• WORK TASK:
Reproduce every record below exactly, with the pictures left out.

• Before-and-after change records:
------------------------------------

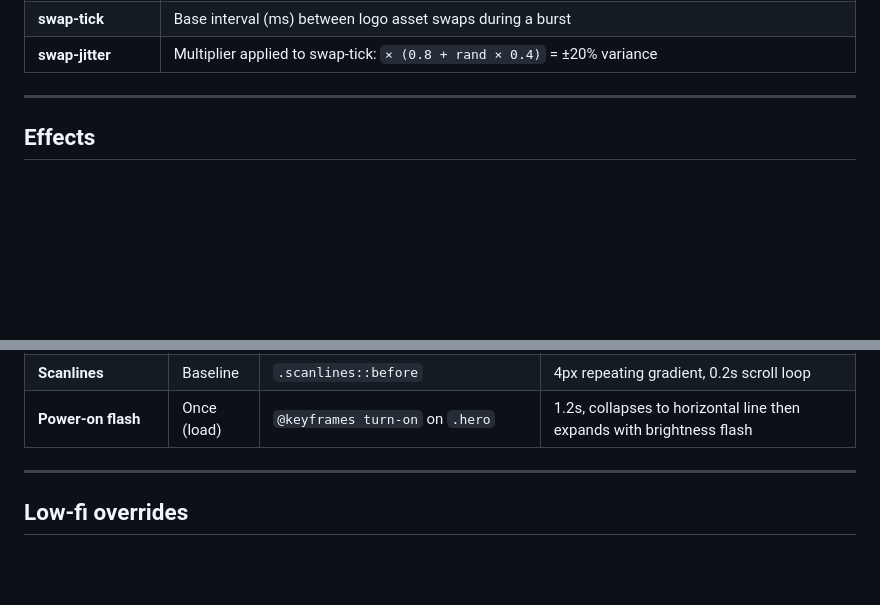
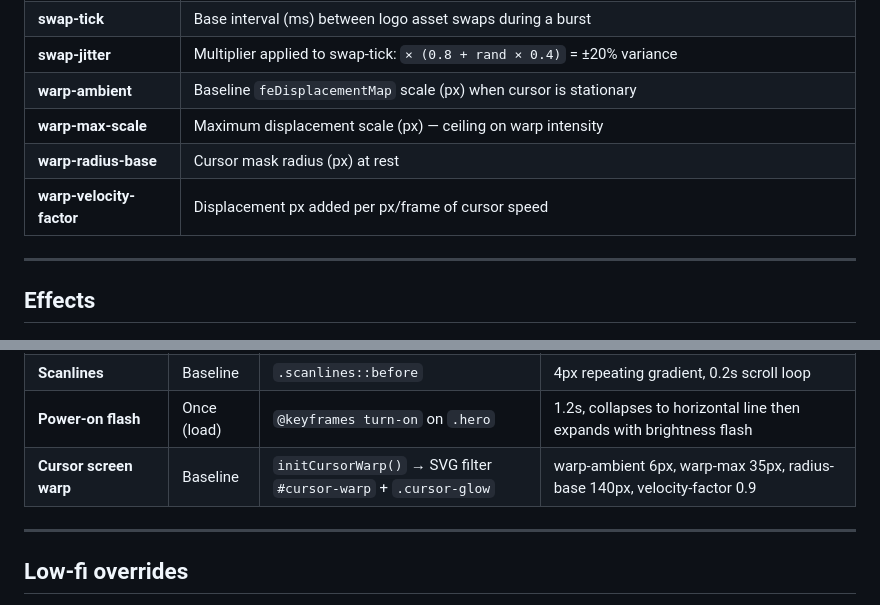
Before and after one commit to gerrygoo/www_333, a Markdown page: conductor/effects-reference.md, 2 parts joined by grey strips. Drawn GitHub-style; blank space fills up the shorter version.

Commit message:
docs: add cursor screen warp to effects reference

```diff
--- a/conductor/effects-reference.md
+++ b/conductor/effects-reference.md
@@ -21,6 +21,10 @@ Standard terms used across effect descriptions and tuning notes.
 | **burst-probability** | Chance a burst fires on each orchestrator tick (`GLITCH_PROBABILITY`) |
 | **swap-tick** | Base interval (ms) between logo asset swaps during a burst |
 | **swap-jitter** | Multiplier applied to swap-tick: `× (0.8 + rand × 0.4)` = ±20% variance |
+| **warp-ambient** | Baseline `feDisplacementMap` scale (px) when cursor is stationary |
+| **warp-max-scale** | Maximum displacement scale (px) — ceiling on warp intensity |
+| **warp-radius-base** | Cursor mask radius (px) at rest |
+| **warp-velocity-factor** | Displacement px added per px/frame of cursor speed |
 
 ---
 
@@ -39,6 +43,7 @@ Standard terms used across effect descriptions and tuning notes.
 | **Vignette / glass tube** | Baseline | `body::after` | Radial gradient + inset box-shadow |
 | **Scanlines** | Baseline | `.scanlines::before` | 4px repeating gradient, 0.2s scroll loop |
 | **Power-on flash** | Once (load) | `@keyframes turn-on` on `.hero` | 1.2s, collapses to horizontal line then expands with brightness flash |
+| **Cursor screen warp** | Baseline | `initCursorWarp()` → SVG filter `#cursor-warp` + `.cursor-glow` | warp-ambient 6px, warp-max 35px, radius-base 140px, velocity-factor 0.9 |
 
 ---
 
```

------------------------------------

• SOLUTION TO THIS TASK:
Before and after one commit to gerrygoo/www_333, a Markdown page: conductor/effects-reference.md, 2 parts joined by grey strips. Drawn GitHub-style; blank space fills up the shorter version.

Commit message:
docs: add cursor screen warp to effects reference

```diff
--- a/conductor/effects-reference.md
+++ b/conductor/effects-reference.md
@@ -21,6 +21,10 @@ Standard terms used across effect descriptions and tuning notes.
 | **burst-probability** | Chance a burst fires on each orchestrator tick (`GLITCH_PROBABILITY`) |
 | **swap-tick** | Base interval (ms) between logo asset swaps during a burst |
 | **swap-jitter** | Multiplier applied to swap-tick: `× (0.8 + rand × 0.4)` = ±20% variance |
+| **warp-ambient** | Baseline `feDisplacementMap` scale (px) when cursor is stationary |
+| **warp-max-scale** | Maximum displacement scale (px) — ceiling on warp intensity |
+| **warp-radius-base** | Cursor mask radius (px) at rest |
+| **warp-velocity-factor** | Displacement px added per px/frame of cursor speed |
 
 ---
 
@@ -39,6 +43,7 @@ Standard terms used across effect descriptions and tuning notes.
 | **Vignette / glass tube** | Baseline | `body::after` | Radial gradient + inset box-shadow |
 | **Scanlines** | Baseline | `.scanlines::before` | 4px repeating gradient, 0.2s scroll loop |
 | **Power-on flash** | Once (load) | `@keyframes turn-on` on `.hero` | 1.2s, collapses to horizontal line then expands with brightness flash |
+| **Cursor screen warp** | Baseline | `initCursorWarp()` → SVG filter `#cursor-warp` + `.cursor-glow` | warp-ambient 6px, warp-max 35px, radius-base 140px, velocity-factor 0.9 |
 
 ---
 
```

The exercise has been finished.